# Meaning/name of mid placed dot at end of equation.

#### RBeast

##### New member
Hello,

I am studying a number if equations relating to engineering and have no idea if this is the right forum I did look around a little bit and attempt to place it correctly. Please forgive me this is the wrong place.

What is the function of the dot in this equation? Just the name of its function would help.

Many thanks!

#### tkhunny

##### Moderator
Staff member
It appears to me that you have encountered the end of a sentence.

Since you have provided no additional context, I can't be certain.

#### RBeast

##### New member
It appears to me that you have encountered the end of a sentence.

Since you have provided no additional context, I can't be certain.

Yes, I imagine it looks that way. I had intended to add more when my phone battery barked at me.

The equation is from the Catenary page on Wikipedia.
https://en.m.wikipedia.org/wiki/Catenary

There are other equations on that page using similar notation.

I entered the equation as written in Grapher and observed the correct result. Removing the period gives a different result.

If I knew better how to describe it, I might have figured it out. Lol

#### RBeast

##### New member
It appears to me that you have encountered the end of a sentence.

Since you have provided no additional context, I can't be certain.

It sure looks like it might be that simple. I thought it was some sort of differentiation shorthand, but it only appears when the equation is the end of a sentence. Since an equation is usually spaced below to be in its own space, it seems like added typograghy symbols would be left out. That said, a comma doesn’t look out of place in a stream of equations.

Perhaps a case of thinking too hard. Lol

#### barrick

##### New member
Yes, I imagine it looks that way. I had intended to add more when my phone battery barked at me.

The equation is from the Catenary page on Wikipedia.
https://en.m.wikipedia.org/wiki/Catenary

There are other equations on that page using similar notation.

I entered the equation as written in Grapher and observed the correct result. Removing the period gives a different result.

If I knew better how to describe it, I might have figured it out. Lol

$$\displaystyle \displaystyle\frac{d\phi}{ds}=\frac{\cos^2{\phi}}{a}$$

which is what you get if you simply ignore the dot.

#### tkhunny

##### Moderator
Staff member
The punctuation apppears to be consistent throughout.
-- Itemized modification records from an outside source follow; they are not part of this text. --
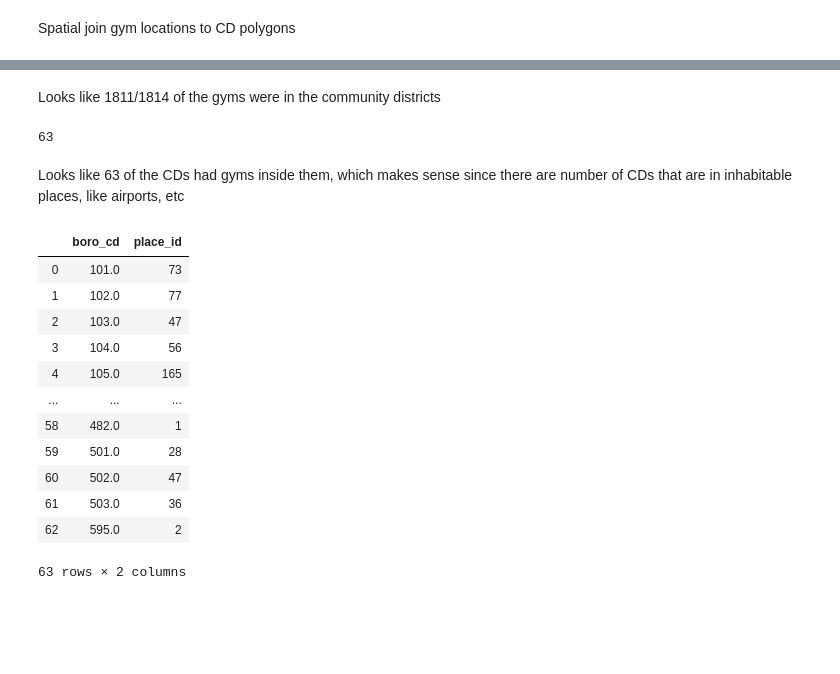
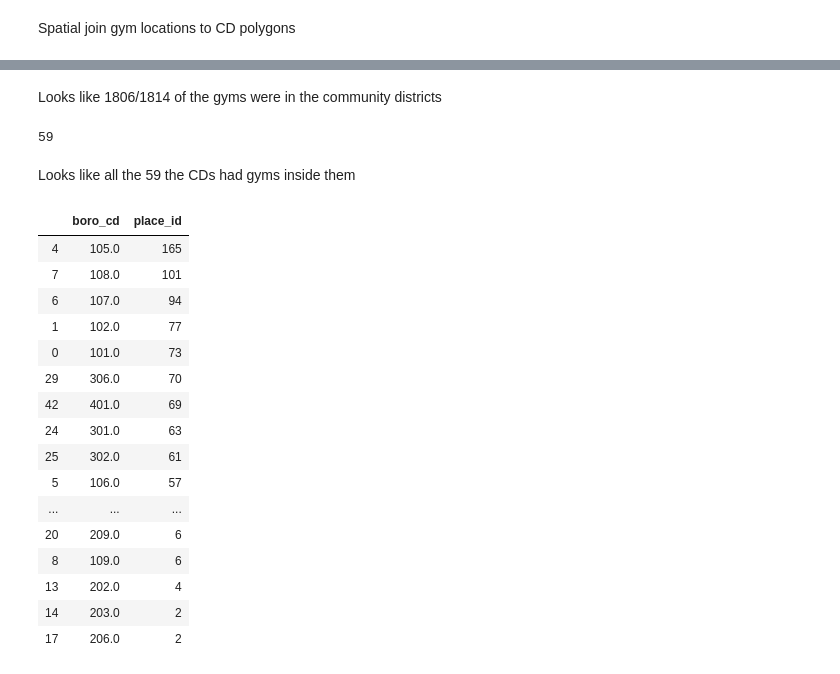
Before and after one commit to SujoyDU/NYC-MapData, a Jupyter notebook: data/Converting gym data to geojson and aggregating by CD.ipynb, the cells around one changed output, grey strips where cells are left out. Cells and saved outputs as stored; diff of their text form; code cells hidden in the pictures; blank space fills up the shorter version.

```diff
--- a/data/Converting gym data to geojson and aggregating by CD.ipynb
+++ b/data/Converting gym data to geojson and aggregating by CD.ipynb
@@ -83,6 +91,6 @@ We will count the number of gyms by CD.
 # %%
 # import CD shape file.
 # project geometries to EPSG 4326 to match the projection of the obesity map
-df_cd = gpd.read_file('final_data/Community Districts/geo_export_bf9282a4-4d98-4f1a-9606-0bf283c4c69d.shp').to_crs(fiona.crs.from_epsg(4326))
+df_cd = gpd.read_file('datasets/Population_Obesity_CD.geojson').to_crs(fiona.crs.from_epsg(4326))
 df_cd
 # %% [output]
@@ -102,5 +114,5 @@ df_cd
 # %%
-df_gyms = gpd.read_file('final_data/nyc_gyms.geojson').to_crs(fiona.crs.from_epsg(4326))
+df_gyms = gpd.read_file('datasets/nyc_gyms.geojson').to_crs(fiona.crs.from_epsg(4326))
 df_gyms
 # %% [output]
 |  | formatted_address | geometry.viewport.northeast.lat | geometry.viewport.northeast.lng | geometry.viewport.southwest.lat | ... |
@@ -138,27 +150,33 @@ df_sjoin
 # %% [markdown]
-Looks like 1811/1814 of the gyms were in the community districts
+Looks like 1806/1814 of the gyms were in the community districts
 # %%
 # see how many boro_cds had gyms
 df_sjoin['boro_cd'].nunique()
 # %% [output]
-63
+59
-# %% [markdown]
-Looks like 63 of the CDs had gyms inside them, which makes sense since there are number of CDs that are in inhabitable places, like airports, etc
+# %% [markdown]
+Looks like all the 59 the CDs had gyms inside them
 # %%
 # count number of gyms by community district
-cd_counts = df_sjoin.pivot_table(index=['boro_cd'], aggfunc={'place_id':'nunique'}).reset_index()
+cd_counts = df_sjoin.pivot_table(index=['boro_cd'],
+                                 aggfunc={'place_id':'nunique'}).reset_index().sort_values('place_id',
+                                                                                          ascending=False)
 cd_counts
 # %% [output]
 |  | boro_cd | place_id |
+| 4 | 105.0 | 165 |
+| 7 | 108.0 | 101 |
+| 6 | 107.0 | 94 |
+| 1 | 102.0 | 77 |
 | 0 | 101.0 | 73 |
-| 1 | 102.0 | 77 |
-| 2 | 103.0 | 47 |
-| 3 | 104.0 | 56 |
-| 4 | 105.0 | 165 |
+| 29 | 306.0 | 70 |
+| 42 | 401.0 | 69 |
+| 24 | 301.0 | 63 |
+| 25 | 302.0 | 61 |
+| 5 | 106.0 | 57 |
 | ... | ... | ... |
-| 58 | 482.0 | 1 |
-| 59 | 501.0 | 28 |
-| 60 | 502.0 | 47 |
-| 61 | 503.0 | 36 |
-| 62 | 595.0 | 2 |
+| 20 | 209.0 | 6 |
+| 8 | 109.0 | 6 |
+| 13 | 202.0 | 4 |
+| 14 | 203.0 | 2 |
+| 17 | 206.0 | 2 |
-63 rows × 2 columns
```
Also changed, not shown: parts of 16 cells of this notebook, 9 other files.
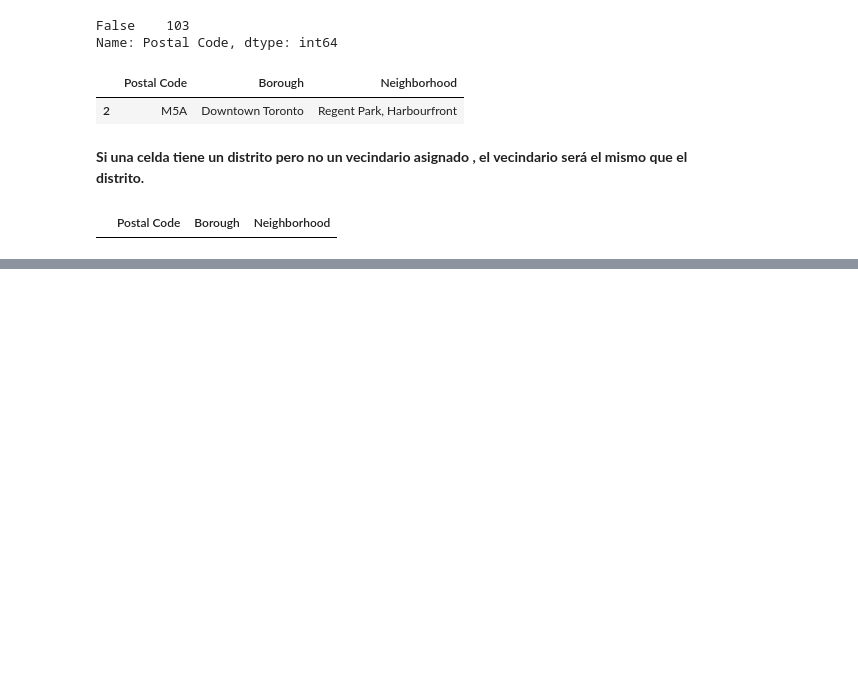
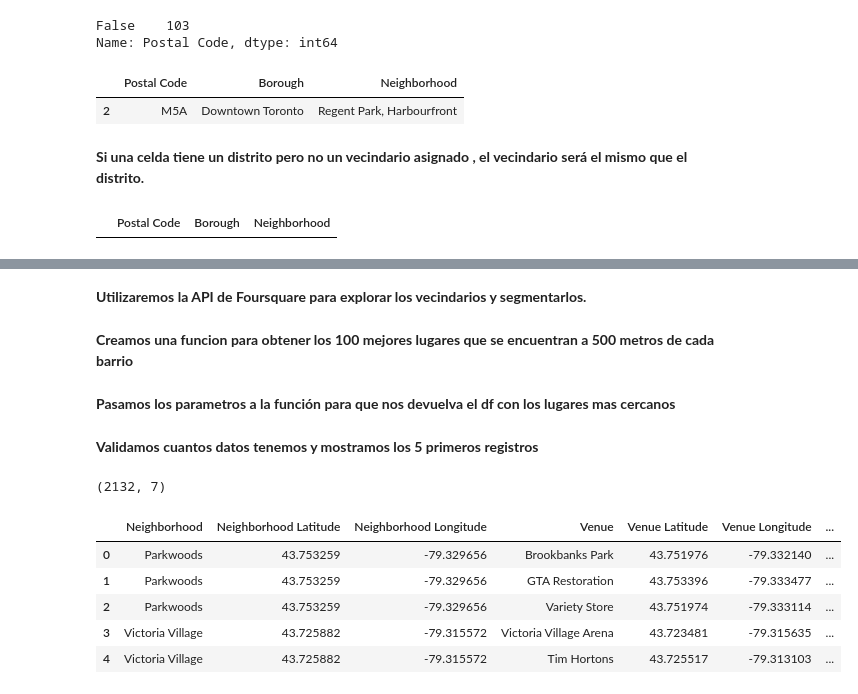
Before and after one commit to walter1358/Coursera_Capstone, a Jupyter notebook: Clustering_Neighborhoods_in_Toronto.ipynb, the cells around one changed output, grey strips where cells are left out. Cells and saved outputs as stored; diff of their text form; code cells hidden in the pictures; blank space fills up the shorter version.

```diff
--- a/Clustering_Neighborhoods_in_Toronto.ipynb
+++ b/Clustering_Neighborhoods_in_Toronto.ipynb
@@ -53,0 +137,2 @@ df_T #Vemos que no ay vencidarios como Not assigned
+# %% [markdown]
+**Utilizaremos la API de Foursquare para explorar los vecindarios y segmentarlos.**
@@ -53,0 +144,2 @@ df_T #Vemos que no ay vencidarios como Not assigned
+# %% [markdown]
+**Creamos una funcion para obtener los 100 mejores lugares que se encuentran a 500 metros de cada barrio**
@@ -53,0 +181,2 @@ df_T #Vemos que no ay vencidarios como Not assigned
+# %% [markdown]
+**Pasamos los parametros a la función para que nos devuelva el df con los lugares mas cercanos**
@@ -53,0 +187,13 @@ df_T #Vemos que no ay vencidarios como Not assigned
+# %% [markdown]
+**Validamos cuantos datos tenemos y mostramos los 5 primeros registros**
+# %%
+print(df_toronto_lugares.shape)
+df_toronto_lugares.head()
+# %% [output]
+(2132, 7)
+|  | Neighborhood | Neighborhood Latitude | Neighborhood Longitude | Venue | Venue Latitude | Venue Longitude | ... |
+| 0 | Parkwoods | 43.753259 | -79.329656 | Brookbanks Park | 43.751976 | -79.332140 | ... |
+| 1 | Parkwoods | 43.753259 | -79.329656 | GTA Restoration | 43.753396 | -79.333477 | ... |
+| 2 | Parkwoods | 43.753259 | -79.329656 | Variety Store | 43.751974 | -79.333114 | ... |
+| 3 | Victoria Village | 43.725882 | -79.315572 | Victoria Village Arena | 43.723481 | -79.315635 | ... |
+| 4 | Victoria Village | 43.725882 | -79.315572 | Tim Hortons | 43.725517 | -79.313103 | ... |
```
Also changed, not shown: parts of 17 cells of this notebook.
Note this one: $$\displaystyle \dfrac{dy}{dx}=\dfrac{s}{a}$$,

This is not the END of a sentence, but clearly intended to be part of a sentence.

Read each one carefully. See if the sentence ends or continues. Read above and below. Decide where you would provide what punctuation.

#### stapel

##### Super Moderator
Staff member
Odd. The coding for the expression actually includes the dot as part of the math:

Code:
{\displaystyle \tan \varphi ={\frac {s}{a}}\,.}
They intentionally added a space after the fraction, and then included the "dot", so it wouldn't appear to have been meant as a sentence-ending full-stop. Sloppiness on the authors' part, maybe...?

#### mmm4444bot

##### Super Moderator
Staff member
I'm thinking the space before all of those periods and commas was an aesthetic decision, and they might have set the punctuation inside the LaTex code to prevent potential line breaks from orphaning the punctuation.